Phosphorus chemistry is closely linked to chemical research in Germany in many ways. The element was discovered in Hamburg in 1669 by Hennig Brand, a German pharmacist and alchemist who actually wanted to find the philosopher’s stone. The chemiluminescence that occurred during the discovery found its way into forensic chemistry as a test for phosphorus poisoning ("Mitscherlich test" by Eilhard Mitscherlich, 1794-1863) and thus established an important branch of the systematic investigation of criminal activities.
Joseph Wright of Derby, The Alchemist Discovering Phosphorus
Phosphorus is also known for its variety of allotropes, of which the white, red, black and purple phosphorus have long been known. White phosphorus (P4) is the modification that represents the product of large-scale production. The high reactivity and the molecular structure of P4 are highly valued in research. Phosphorus-rich molecular compounds can be built up by functionalisation of P4. Various relationships exist between phosphorus and its heavy homologues: arsenic, antimony and bismuth. These heavier elements are becoming increasingly important in materials science and catalysis. Therefore, the working group also focuses on the chemistry of the heavy elements of group 15.
Phosphorus compounds are essential for all biological organisms. They are part of elementary biomolecules and, in the form of nucleotides, secondary messenger substances. Phosphorylations as post-translational modifications of proteins are responsible for basic cellular mechanisms. Phosphorus compounds are also central to medicinal chemistry. They are important building blocks in molecular probes in chemical biology and in modern pharmaceuticals.

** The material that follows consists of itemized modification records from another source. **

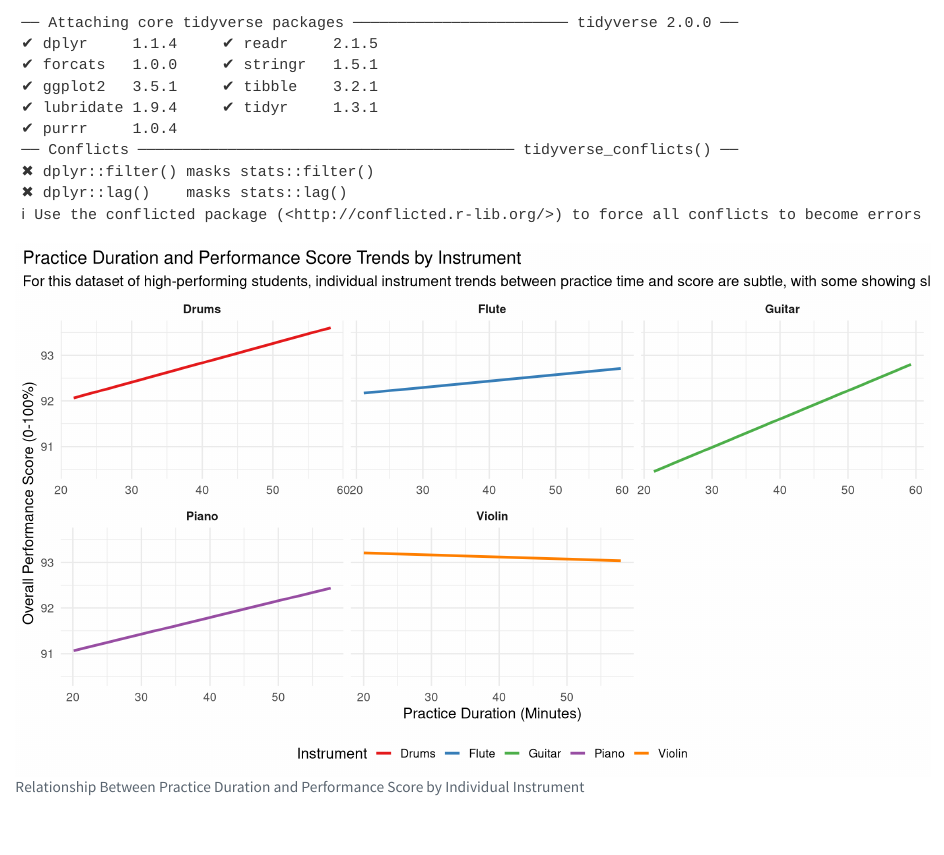
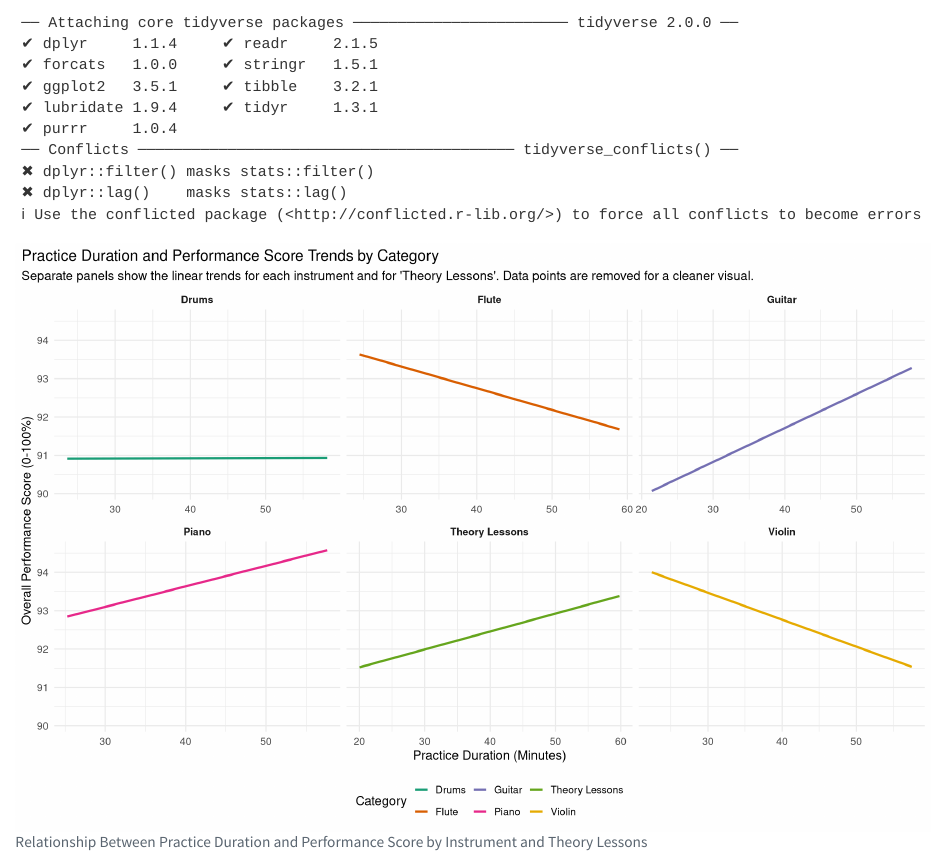
Before and after one commit to Paramanyu2010/music_skill_analysis, a Quarto document (index.qmd): the page in a window 1100 px wide, from 200 px down. Rendered offline with R 4.5, knitr and Pandoc in place of Quarto, with nearby package versions; some code elsewhere in the file could not run offline.

Commit message:
added Theory Lessons panel plot

```diff
--- a/index.qmd
+++ b/index.qmd
@@ -56,24 +65,24 @@ fit_performance <- linear_reg() %>%
 #| label: performance-vs-practice-plot
 #| message: false
 #| warning: false
-#| fig-cap: "Relationship Between Practice Duration and Performance Score by Individual Instrument"
-#| fig-width: 12
-#| fig-height: 7
+#| fig-cap: "Relationship Between Practice Duration and Performance Score by Instrument and Theory Lessons"
+#| fig-width: 14 # Increased width to accommodate 6 panels better
+#| fig-height: 9 # Increased height for better panel layout
 
-# Plot to show the linear relationship between practice and performance for each instrument,
-# with trends only and no individual data points (dots).
-ggplot(music_data_cleaned, aes(x = practice_duration_min, y = performance_score, color = instrument)) +
-  geom_smooth(method = "lm", se = FALSE, linewidth = 1.2) + # Linear trend line without confidence interval, dots removed
-  facet_wrap(~ instrument, scales = "free_x", ncol = 3) + # Facet by instrument for clear individual views
+# Plot to show the linear relationship between practice and performance for each instrument
+# and for "Theory Lessons" in separate facets, with trends only and no individual data points.
+ggplot(music_data_for_faceted_plot, aes(x = practice_duration_min, y = performance_score, color = plot_category)) +
+  geom_smooth(method = "lm", se = FALSE, linewidth = 1.2) + # Linear trend line without confidence interval, no dots
+  facet_wrap(~ plot_category, scales = "free_x", ncol = 3) + # Facet by the new plot_category
   labs(
-    title = "Practice Duration and Performance Score Trends by Instrument",
-    subtitle = "For this dataset of high-performing students, individual instrument trends between practice time and score are subtle, with some showing slight positive association and others appearing flat or slightly negative. Data points are removed for a cleaner visual.",
+    title = "Practice Duration and Performance Score Trends by Category",
+    subtitle = "Separate panels show the linear trends for each instrument and for 'Theory Lessons'. Data points are removed for a cleaner visual.",
     x = "Practice Duration (Minutes)",
     y = "Overall Performance Score (0-100%)",
-    color = "Instrument"
+    color = "Category" # Changed legend title to reflect combined categories
   ) +
   theme_minimal(base_size = 14) +
-  scale_color_brewer(palette = "Set1") + # A distinct palette for instruments
+  scale_color_brewer(palette = "Dark2") + # Using a palette that can distinguish 6 categories well
   theme(
     legend.position = "bottom",
     plot.title.position = "plot",
```
Also changed, not shown: index.html, index_files/figure-html/performance-vs-practice-plot-1.png, index.qmd (11 more changed lines).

One example is the hepatitis C drug Sofosbovir, which is based on the development of a nucleotide analogue and thus a phosphorus(V) compound.
Inorganic and organic synthetic chemistry cannot be imagined without phosphorus compounds, be it in the Wittig reaction, the Staudinger reaction, the Michaelis-Arbusov reaction, the Mitsunobu reaction or the Horner-Wadsworth-Emmons reaction, as organocatalysts or as multifunctional and often chiral phosphine ligands in metal catalysts. Phosphorus is also an important element in solid-state chemistry and materials science, e.g. in light-emitting diodes and in steel. Phosphorene (a relative of graphene) is a new, interesting two-dimensional material that has gained increasing attention in recent years also among German phosphorus chemists. Last but not least, phosphorus compounds play an essential role in the chemical industry, e.g. as a desiccant (e.g. phosphorus(V) oxide), in flame retardants, additives, plasticisers and pesticides or as phosphate in fertilisers.
source: Prof. Fabian Dielmann
For these reasons, the GDCh board has approved the establishment of a working group for phosphorus chemistry under the umbrella of the GDCh in December 2018. Further details can be found in the internal regulations of the working group.
zuletzt geändert am: 15.09.2020 10:14 Uhr von M.Fries